2004 Fleetwood/Coleman Utah
Oct 10, 2013
7,601
Northern Virginia
Sadly some people are just not campers and my father is one of them. He is honestly a nerd. So computers is the only thing that makes him happy. He is an indoors kind of guy.
My Parents have a TT and he brings his laptop and lives inside the camper. Mom on the other hand loves to camp and you can find her outside taking walks etc. As for me, I just camp alone. It's the only way I can camp as everyone else hates to camp. I learned the hard way that it really isn't fun to camp with someone who doesn't like to camp. I will take my little side kick out and my mom on occasion but I learned to do everything myself and I have a lot of fun doing it. To each their own.
As far as racisms sadly its around, but people at campgrounds really stick to themselves I find. You will see kids out and playing an occasionally a neighbor will come over. Then again I usually stick with state and national parks vrs private campgrounds. Some private campgrounds I've been to, you would think I walked into the first class section on the titanic. Not dinging all private campgrounds some family resorts are decent. Alcohol is a problem everywhere, but at least the state and national parks kick the roudy people out if they get out of hand.
 

cuppajoe
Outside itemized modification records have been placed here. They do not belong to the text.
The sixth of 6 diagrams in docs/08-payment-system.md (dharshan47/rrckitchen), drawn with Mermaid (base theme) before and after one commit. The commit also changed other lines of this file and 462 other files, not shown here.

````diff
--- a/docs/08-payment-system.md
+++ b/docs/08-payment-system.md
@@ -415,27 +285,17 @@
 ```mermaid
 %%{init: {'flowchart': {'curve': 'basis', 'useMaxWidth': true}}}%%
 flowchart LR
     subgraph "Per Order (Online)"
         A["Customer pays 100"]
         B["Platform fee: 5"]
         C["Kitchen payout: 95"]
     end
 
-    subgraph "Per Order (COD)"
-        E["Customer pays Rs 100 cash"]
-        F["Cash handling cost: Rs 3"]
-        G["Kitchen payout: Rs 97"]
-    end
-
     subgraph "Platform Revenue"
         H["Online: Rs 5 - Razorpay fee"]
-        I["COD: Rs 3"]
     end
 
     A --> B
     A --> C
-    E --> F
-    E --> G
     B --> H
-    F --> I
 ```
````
Member
Aug 2, 2016
37
We're a biracial family and have camped for years without any issues. Well, there was the one lady in an adjacent campsite back east who kept talking very loudly about "the EYE-talians", LOL, but that was a lot of years back. We're in the PNW now and I have to say I've seen a lot more diversity in the campgrounds this year than I have in the past. To me that's a very good thing, and I hope it's reassuring to you as well.

One thing I'd suggest is that you start small, like pick some nearby state parks that have campgrounds and take him there for a day trip, to have a picnic, go for a hike, etc. That will give him a good idea of what camping there might be like, and will help you see if maybe he's just not outdoorsy.
 

sandreas
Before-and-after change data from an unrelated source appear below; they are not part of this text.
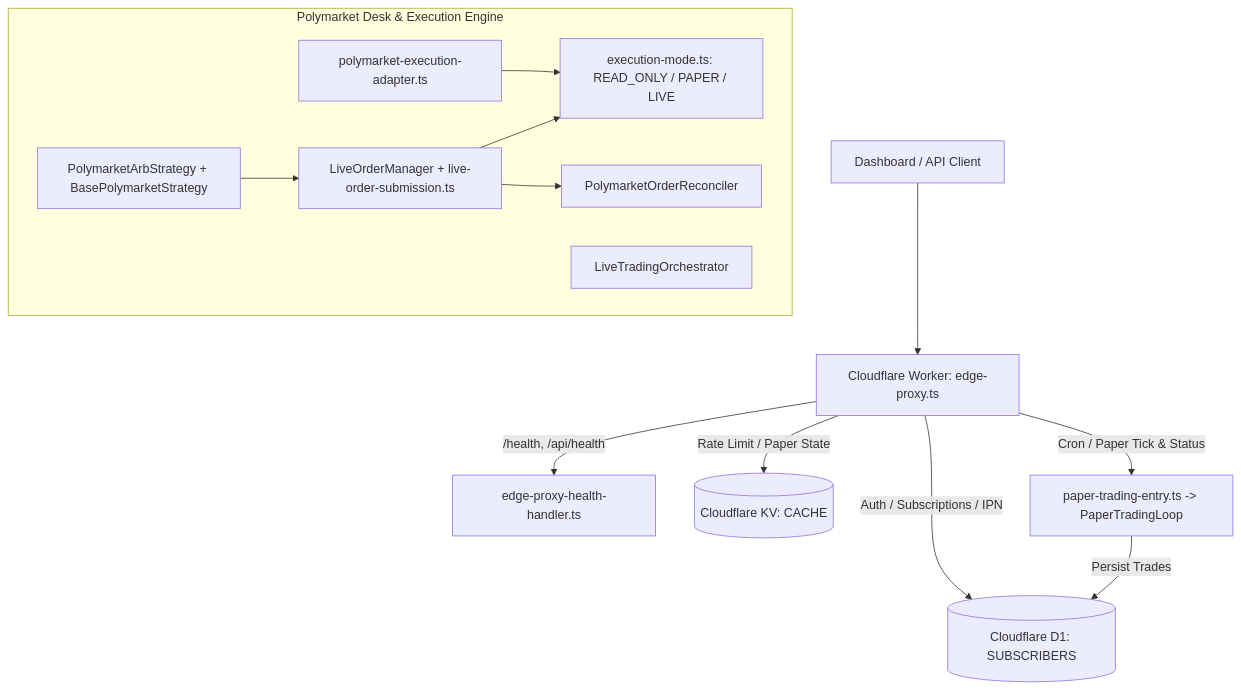
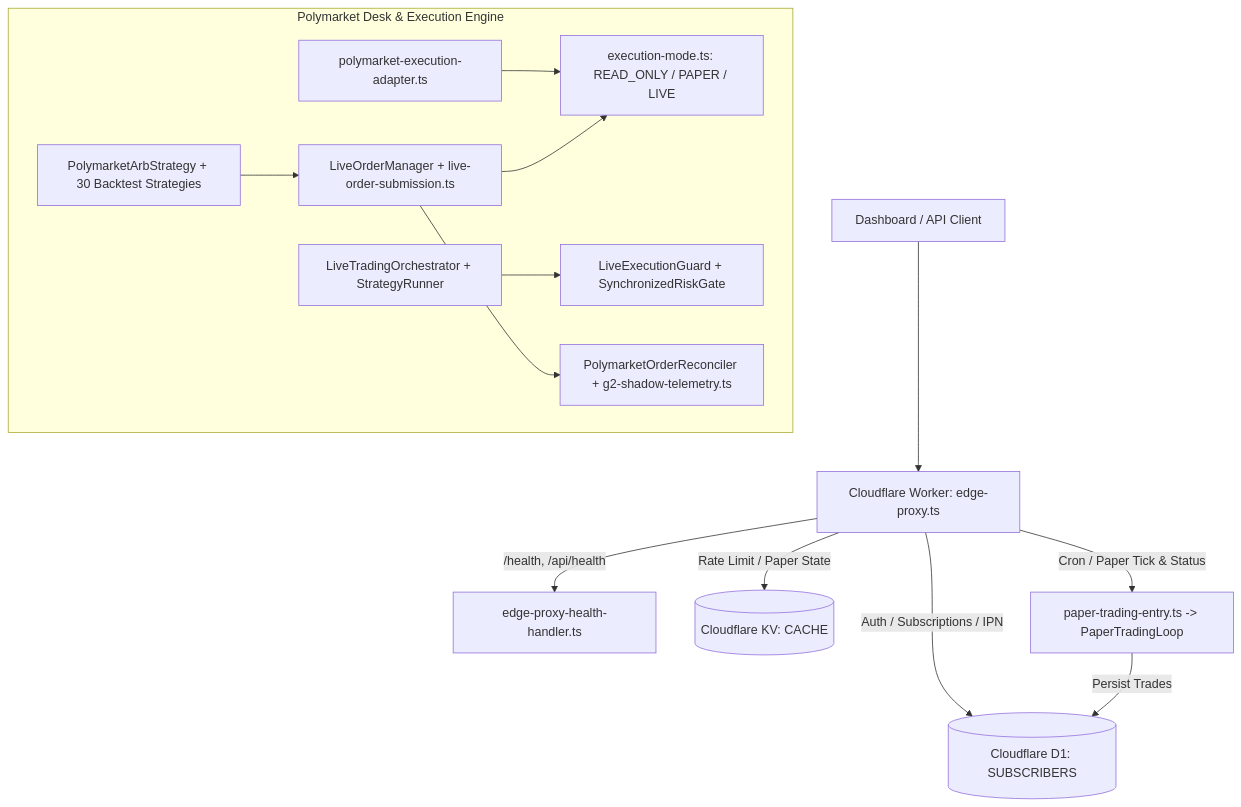
Before and after one commit to minhlongs/algo-trader: the diagram in plans/reports/audit-261101-golive-poly/01-system-map.md, drawn with Mermaid. The commit also changed other lines of this file and 25 other files, not shown here.

First line of the commit message:
feat(desk): run G2-Poly-Shadow live CLOB probe, restore 30/30 backtest round-trips, and sync audit-261101 (#238)

````diff
--- a/plans/reports/audit-261101-golive-poly/01-system-map.md
+++ b/plans/reports/audit-261101-golive-poly/01-system-map.md
@@ -5,23 +5,25 @@
 ```mermaid
 flowchart TD
   Client[Dashboard / API Client] --> Edge[Cloudflare Worker: edge-proxy.ts]
   Edge -->|/health, /api/health| Health[edge-proxy-health-handler.ts]
   Edge -->|Auth / Subscriptions / IPN| D1[(Cloudflare D1: SUBSCRIBERS)]
   Edge -->|Rate Limit / Paper State| KV[(Cloudflare KV: CACHE)]
   Edge -->|Cron / Paper Tick & Status| Paper[paper-trading-entry.ts -> PaperTradingLoop]
   Paper -->|Persist Trades| D1
 
   subgraph NodeDesk [Polymarket Desk & Execution Engine]
     ModeGate[execution-mode.ts: READ_ONLY / PAPER / LIVE]
+    ExecGuard[LiveExecutionGuard + SynchronizedRiskGate]
     Builder[polymarket-execution-adapter.ts]
-    Orch[LiveTradingOrchestrator]
+    Orch[LiveTradingOrchestrator + StrategyRunner]
     LOM[LiveOrderManager + live-order-submission.ts]
-    Reconciler[PolymarketOrderReconciler]
-    Arb[PolymarketArbStrategy + BasePolymarketStrategy]
+    Reconciler[PolymarketOrderReconciler + g2-shadow-telemetry.ts]
+    Arb[PolymarketArbStrategy + 30 Backtest Strategies]
   end
 
   Arb --> LOM
+  Orch --> ExecGuard
   Builder --> ModeGate
   LOM --> ModeGate
   LOM --> Reconciler
 ```
````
Member
Jun 2, 2012
37
If it makes you feel any better Becky Roque, I tried talking my husband into camping for years before he agreed to try it. He loves being outdoors in nature and hiking, but didn’t think camping was for him. Our first trip only happened because we went with friends. He LOVED it! Very shortly thereafter, we got our pop up, then later a hybrid. Sadly, the camper was totaled 2 years ago and he’s been itching to get another one to get back out there. So there’s still hope for you to get your boyfriend onboard! :smiley:
As for discrimination, I haven’t witnessed it when we’ve camped. Our local campground has a very diverse crowd. People tend to nod or say hello to each other as they pass by one another’s sites and have friendly chit chat in common areas. But other than that, campers usually stick to their own sites doing their own thing. Maybe ease him into it with a cabin first. Good luck!
 

raising4daughters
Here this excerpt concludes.